Companies and consumers that use on the BlackBerry Internet Service (BIS) were unable to access email, BBM (BlackBerry Messenger) instant messaging and all other web services between before 10am and around 10pm UK time - a severe 12-hour outage that also hit the rest of Europe, the Middle East and Africa.
It has been widely reported that the problem was down to a "server problem" in RIM's Slough data centre.
But businesses typically have "failover systems" and "back-up mirroring", designed to allow their data to be quickly saved and re-routed to a back-up data centres if there is an outage. The fact that a "server problem" in a single suburban UK location took out BlackBerry's consumer and small business market in much of the world will not only be worrying to its customers, but also the mobile operators which resell the BlackBerry service along with RIM's BlackBerry handsets.

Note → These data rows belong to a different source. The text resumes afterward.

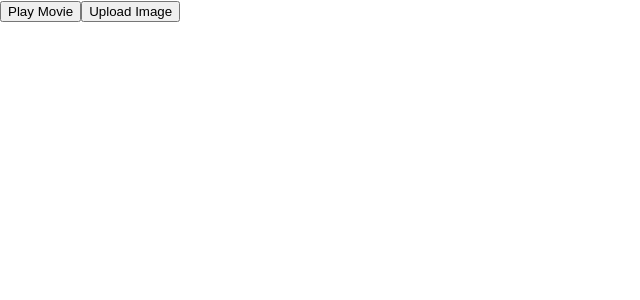
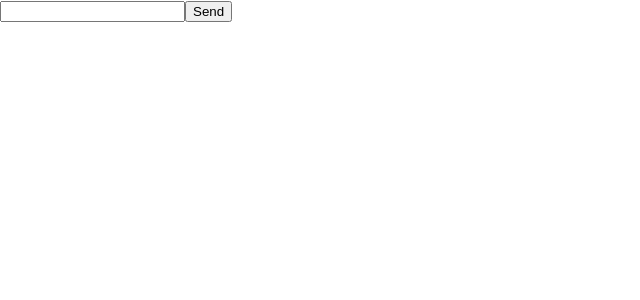
Before and after one commit to selsadan/learning-react, a React (Create React App) app: page / in a window 1280 px wide. Shown: the top 300 px of the page, without its empty margins (0-640 px from the left). Built offline with nearby package versions, Linux system fonts and the light colour scheme.

Commit message:
work on React propagation and preventing default behavior

```diff
--- a/src/App.js
+++ b/src/App.js
@@ -1525,28 +1525,76 @@
 //   );
 // }
 
-function Button({onClick, children}){
+// function Button({onClick, children}){
+//   return(
+//     <button onClick={e => {
+//       e.stopPropagation();
+//       onClick();
+//     }}>
+//       {children}
+//     </button>
+//   );
+// }
+
+// export default function App(){
+//   return(
+//     <div className="Toolbar" onClick={() => {
+//       alert('You clicked on the div tag');
+//     }}>
+//       <Button onClick={() => alert('Playing Movie')}>
+//         Play Movie
+//       </Button>
+//       <Button onClick={() => alert('Uploading Image')}>
+//         Upload Image
+//       </Button>
+//     </div>
+//   );
+// }
+
+// function Button({onClick, children}){
+//   return(
+//     <button onClick={e => {
+//       e.stopPropagation();
+//       onClick();
+//     }}>
+//       {children}
+//     </button>
+//   );
+// }
+
+// export default function App(){
+//   return(
+//     <div className="Toolbar" onClick={() => {
+//       alert('You clicked the Toolbar!')
+//     }}>
+//       <Button onClick={() => alert('Playing Movie')}>
+//         Play Movie
+//       </Button>
+//       <Button onClick={() => alert('Upload Image')}>
+//         Upload Image
+//       </Button>
+//     </div>
+//   );
+// }
+// Preventing default behavior
+
+// export default function SignUp(){
+//   return(
+//     <form onSubmit={() => alert('Submitting Form!')}>
+//       <input />
+//       <button>Send</button>
+//     </form>
+//   );
+// }
+
+export default function Signup(){
   return(
-    <button onClick={e => {
-      e.stopPropagation();
-      onClick();
+    <form onSubmit={e => {
+      e.preventDefault();
+      alert('Submitting this form')
     }}>
-      {children}
-    </button>
+      <input />
+      <button>Send</button>
+    </form>
   );
 }
-
-export default function App(){
-  return(
-    <div className="Toolbar" onClick={() => {
-      alert('You clicked on the div tag');
-    }}>
-      <Button onClick={() => alert('Playing Movie')}>
-        Play Movie
-      </Button>
-      <Button onClick={() => alert('Uploading Image')}>
-        Upload Image
-      </Button>
-    </div>
-  );
-}
```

ComputerworldUK asked RIM whether there was a server failover system in place at Slough, why it apparently did not work, and why customer data was not re-routed via a back-up data centre - if one exists for the EMEA region affected.
RIM was not exactly forthcoming. "Sorry we aren’t going to be able to answer your specific questions because we don’t typically get information about the cause of service issues right away,” said a spokesperson.
"The immediate priority is always to return service to normal operation,” she added. “Once service has returned and is stable, the teams then begin investigating the cause of the issue, which can take several days."
A number of the mobile operators themselves were not alleviating the BlackBerry pains of their customers. Many BlackBerry users were given little information about the outage from their mobile provider and had to resort to social networking platform Twitter on their PCs, to get updates from others affected who had rung up their mobile provider on higher rate support numbers.
As voice calls and SMS systems weren't affected by the outages, the mobile operators themselves could have sent their customers an SMS alert about the problem but chose not to. A customer notice on the main Vodafone UK website timed at 5.30pm simply said it was aware of a "problem", and would report further when it had more details - that was 7.5 hours after the outage.
Ironically, Vodafone is rumoured to be interested in acquiring RIM according to recent press reports, resulting in a jump in the value of RIM's shares at the time.
With iPhone users in much merriment on Twitter as they watched BlackBerry users panic as a result of a lack of mobile email, instant messaging and web access, maybe it's not RIM's share price that should be of concern, but its tarnished brand.